Significant to the “easy problem” claim by Chalmers is that the experiment in question does not specify a mechanism relating the one-second appearance of a photo of Ms Anniston on a computer to the strong electric response of this or other neurons in the patient’s brain half a second later. Nevertheless, the scientists concerned and many others certainly do consider the experiment a significant milestone along the mechanism road: “The possibility of reading-out information from simultaneously recorded neurons in humans is of considerable value for assessing the feasibility and constrains of brain–machine interfaces, so-called neuroprosthetic devices.” (Same scientists in a later paper analyzing the same data -- link.)

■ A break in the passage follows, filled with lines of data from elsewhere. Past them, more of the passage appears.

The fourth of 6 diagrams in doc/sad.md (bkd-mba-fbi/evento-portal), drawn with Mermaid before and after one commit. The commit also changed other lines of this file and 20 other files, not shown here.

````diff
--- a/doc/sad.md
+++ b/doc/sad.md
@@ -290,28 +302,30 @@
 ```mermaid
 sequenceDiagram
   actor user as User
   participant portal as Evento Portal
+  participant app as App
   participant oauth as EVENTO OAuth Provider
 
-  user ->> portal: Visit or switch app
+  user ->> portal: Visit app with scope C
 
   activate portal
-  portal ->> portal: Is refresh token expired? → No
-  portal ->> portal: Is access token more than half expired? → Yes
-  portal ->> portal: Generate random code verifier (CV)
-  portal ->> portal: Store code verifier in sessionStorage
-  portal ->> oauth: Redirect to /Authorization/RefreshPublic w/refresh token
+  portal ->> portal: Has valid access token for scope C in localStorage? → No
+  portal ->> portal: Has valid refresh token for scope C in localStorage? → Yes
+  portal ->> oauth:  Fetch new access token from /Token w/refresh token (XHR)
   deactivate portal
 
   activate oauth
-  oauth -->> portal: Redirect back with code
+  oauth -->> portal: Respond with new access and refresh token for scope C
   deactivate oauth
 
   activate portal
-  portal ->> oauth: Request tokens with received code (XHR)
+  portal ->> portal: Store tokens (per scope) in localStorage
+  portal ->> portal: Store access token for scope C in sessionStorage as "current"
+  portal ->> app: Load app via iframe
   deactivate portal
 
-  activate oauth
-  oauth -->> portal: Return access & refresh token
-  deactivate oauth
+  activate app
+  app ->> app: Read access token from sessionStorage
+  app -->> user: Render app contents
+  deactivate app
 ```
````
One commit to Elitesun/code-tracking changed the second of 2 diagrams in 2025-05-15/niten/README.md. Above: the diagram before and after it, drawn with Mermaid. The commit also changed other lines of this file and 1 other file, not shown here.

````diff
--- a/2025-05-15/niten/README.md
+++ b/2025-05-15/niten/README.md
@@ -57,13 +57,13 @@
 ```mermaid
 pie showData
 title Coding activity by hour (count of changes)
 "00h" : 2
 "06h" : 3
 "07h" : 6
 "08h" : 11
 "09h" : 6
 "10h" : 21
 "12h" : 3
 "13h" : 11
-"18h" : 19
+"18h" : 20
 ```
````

Dr. John Medina is a developmental molecular biologist and research consultant. He is an affiliate Professor of Bioengineering at the University of Washington School of Medicine. He is also the director of the Brain Center for Applied Learning Research at Seattle Pacific University. {From his website.)

Quian Quiroga R, Reddy L, Kreiman G, Koch C, Fried I. Invariant visual representation by single neurons in the human brain. Nature 435: 1102–1107, 2005.

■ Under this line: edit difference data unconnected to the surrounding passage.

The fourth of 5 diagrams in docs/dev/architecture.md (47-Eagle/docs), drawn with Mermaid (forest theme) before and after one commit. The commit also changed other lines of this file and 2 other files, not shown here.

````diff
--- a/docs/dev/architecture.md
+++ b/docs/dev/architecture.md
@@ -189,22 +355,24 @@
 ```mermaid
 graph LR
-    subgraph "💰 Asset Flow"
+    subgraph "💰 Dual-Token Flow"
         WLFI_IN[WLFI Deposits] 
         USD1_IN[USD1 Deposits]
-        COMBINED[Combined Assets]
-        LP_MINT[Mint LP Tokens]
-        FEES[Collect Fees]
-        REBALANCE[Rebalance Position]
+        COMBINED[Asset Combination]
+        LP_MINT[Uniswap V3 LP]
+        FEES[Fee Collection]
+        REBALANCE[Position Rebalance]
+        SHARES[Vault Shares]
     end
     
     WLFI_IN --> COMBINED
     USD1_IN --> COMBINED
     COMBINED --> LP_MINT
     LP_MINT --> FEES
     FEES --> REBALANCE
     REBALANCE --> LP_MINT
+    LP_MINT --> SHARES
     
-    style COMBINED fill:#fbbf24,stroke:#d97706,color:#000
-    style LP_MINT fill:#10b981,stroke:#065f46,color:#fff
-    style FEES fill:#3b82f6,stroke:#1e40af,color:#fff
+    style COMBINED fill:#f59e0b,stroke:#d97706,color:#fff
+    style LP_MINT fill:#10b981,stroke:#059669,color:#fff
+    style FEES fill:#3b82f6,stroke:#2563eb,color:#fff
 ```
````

Searching on Kindle, I see he gets around to using the word a hundred times later in his book.

On July 9 2009, in the New Scientist, Lewis Wolpert and Rupert announced a wager on the predictive power of the genome.

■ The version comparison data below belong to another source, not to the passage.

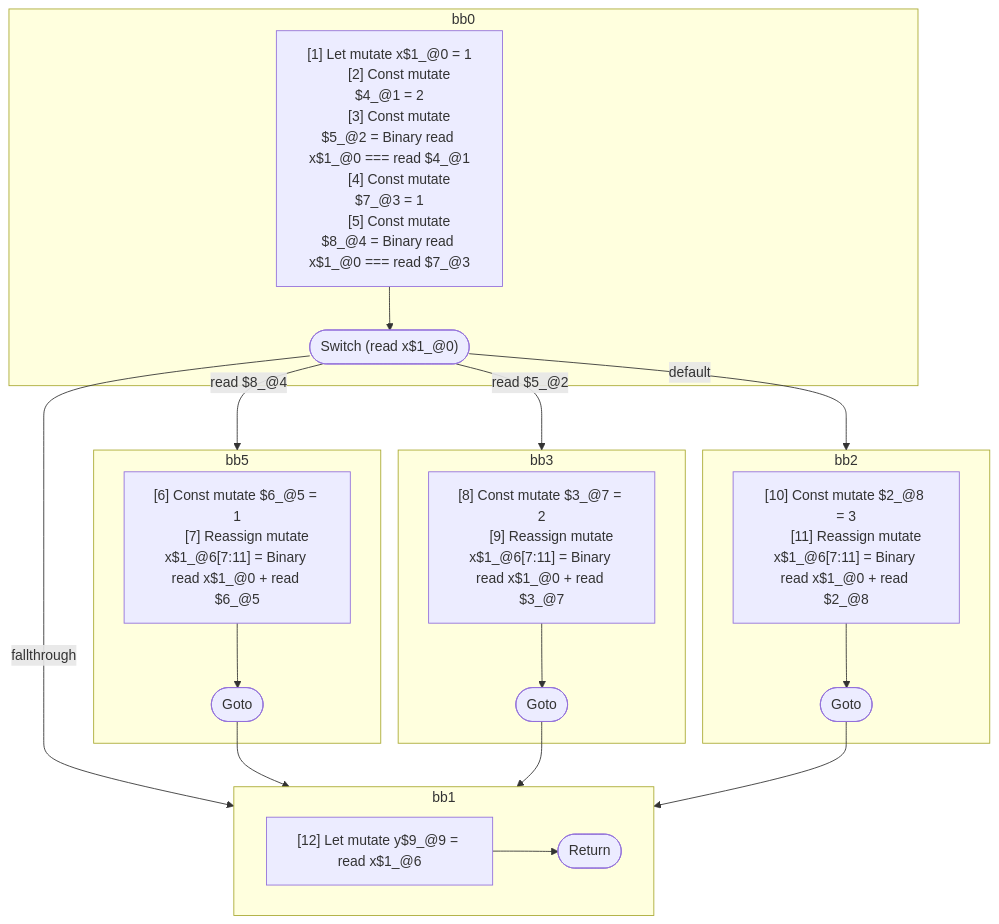
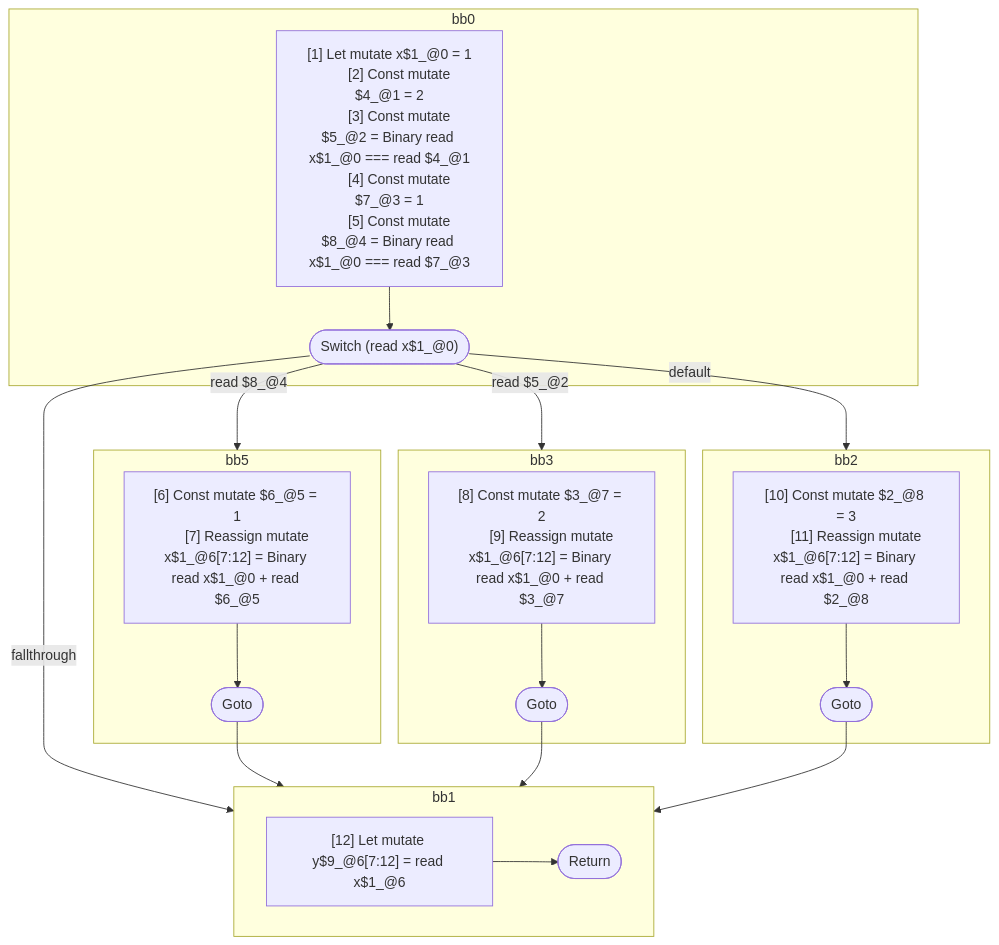
The diagram in compiler/forget/src/__tests__/fixtures/hir/ssa-switch.expect.md (wutsmog/private), drawn with Mermaid before and after one commit. The commit also changed other lines of this file and 13 other files, not shown here.

````diff
--- a/compiler/forget/src/__tests__/fixtures/hir/ssa-switch.expect.md
+++ b/compiler/forget/src/__tests__/fixtures/hir/ssa-switch.expect.md
@@ -63,51 +63,51 @@
 ```mermaid
 flowchart TB
   %% Basic Blocks
   subgraph bb0
     bb0_instrs["
       [1] Let mutate x$1_@0 = 1
       [2] Const mutate $4_@1 = 2
       [3] Const mutate $5_@2 = Binary read x$1_@0 === read $4_@1
       [4] Const mutate $7_@3 = 1
       [5] Const mutate $8_@4 = Binary read x$1_@0 === read $7_@3
     "]
     bb0_instrs --> bb0_terminal(["Switch (read x$1_@0)"])
   end
   subgraph bb5
     bb5_instrs["
       [6] Const mutate $6_@5 = 1
-      [7] Reassign mutate x$1_@6[7:11] = Binary read x$1_@0 + read $6_@5
+      [7] Reassign mutate x$1_@6[7:12] = Binary read x$1_@0 + read $6_@5
     "]
     bb5_instrs --> bb5_terminal(["Goto"])
   end
   subgraph bb3
     bb3_instrs["
       [8] Const mutate $3_@7 = 2
-      [9] Reassign mutate x$1_@6[7:11] = Binary read x$1_@0 + read $3_@7
+      [9] Reassign mutate x$1_@6[7:12] = Binary read x$1_@0 + read $3_@7
     "]
     bb3_instrs --> bb3_terminal(["Goto"])
   end
   subgraph bb2
     bb2_instrs["
       [10] Const mutate $2_@8 = 3
-      [11] Reassign mutate x$1_@6[7:11] = Binary read x$1_@0 + read $2_@8
+      [11] Reassign mutate x$1_@6[7:12] = Binary read x$1_@0 + read $2_@8
     "]
     bb2_instrs --> bb2_terminal(["Goto"])
   end
   subgraph bb1
     bb1_instrs["
-      [12] Let mutate y$9_@9 = read x$1_@6
+      [12] Let mutate y$9_@6[7:12] = read x$1_@6
     "]
     bb1_instrs --> bb1_terminal(["Return"])
   end
 
   %% Jumps
   bb0_terminal -- "read $8_@4" --> bb5
   bb0_terminal -- "read $5_@2" --> bb3
   bb0_terminal -- "default" --> bb2
   bb0_terminal -- "fallthrough" --> bb1
   bb5_terminal --> bb1
   bb3_terminal --> bb1
   bb2_terminal --> bb1
 
 ```
````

The wager will be decided on May 1, 2029, and if the outcome is not obvious, the Royal Society, the world’s most venerable scientific organization, will be asked to adjudicate. The winner will receive a case of fine port, Quinta do Vesuvio, 2005, which should have reached perfect maturity by 2029 and is being stored in the cellars of The Wine Society.

Lewis Wolpert bets that the following will happen. Rupert bets it will not:

By May 1, 2029, given the genome of a fertilized egg of an animal or plant, we will be able to predict in at least one case all the details of the organism that develops from it, including any abnormalities.

Both agree that at present, given the genome of an egg, no one can predict the way an embryo will develop.

The wager arose from their debate on the nature of life at the 2009 Cambridge University Science Festival, which you can hear in streaming audio [here.]

Both have set out their cases in New Scientist here: The Genome Wager

The huge response to Chalmers’ original paper shows how deeply his idea cores. See his response to the response.  (Also in the present text, but abridged.) I read Dennett’s first (here) and see that his counter argument is to make his own version of my vitalist objection to the explainability in principle of the material functions of consciousness and use that as mockery of the absurdity of Chalmers’ position. Neither philosopher wants to look into the truly paradigm shifting ideas of Sheldrake.

Dennett’s significance in the world of consciousness studies is doubtless revealed in the title Chalmers gave to his response to the responses – “Moving Forward on the Problem of Consciousness.” Dennet’s response having been:

“Facing Backwards on the Problem of Consciousness.” The original Chalmers paper was called, “Facing up to the Problem of Consciousness.”

At the end of his brief reposte, Dennett challenges Chalmers with the fact that he has no experimental data that require explanation by his new bridging principles, but only a reiterated claim that there is something special about consciousness. This is an excellent criticism. Notice that Sheldrake does provide many such data in his studies of the paranormal. In effect, that is what Chalmers should do and by now, given how popular he is in Tuscon, he may have done it.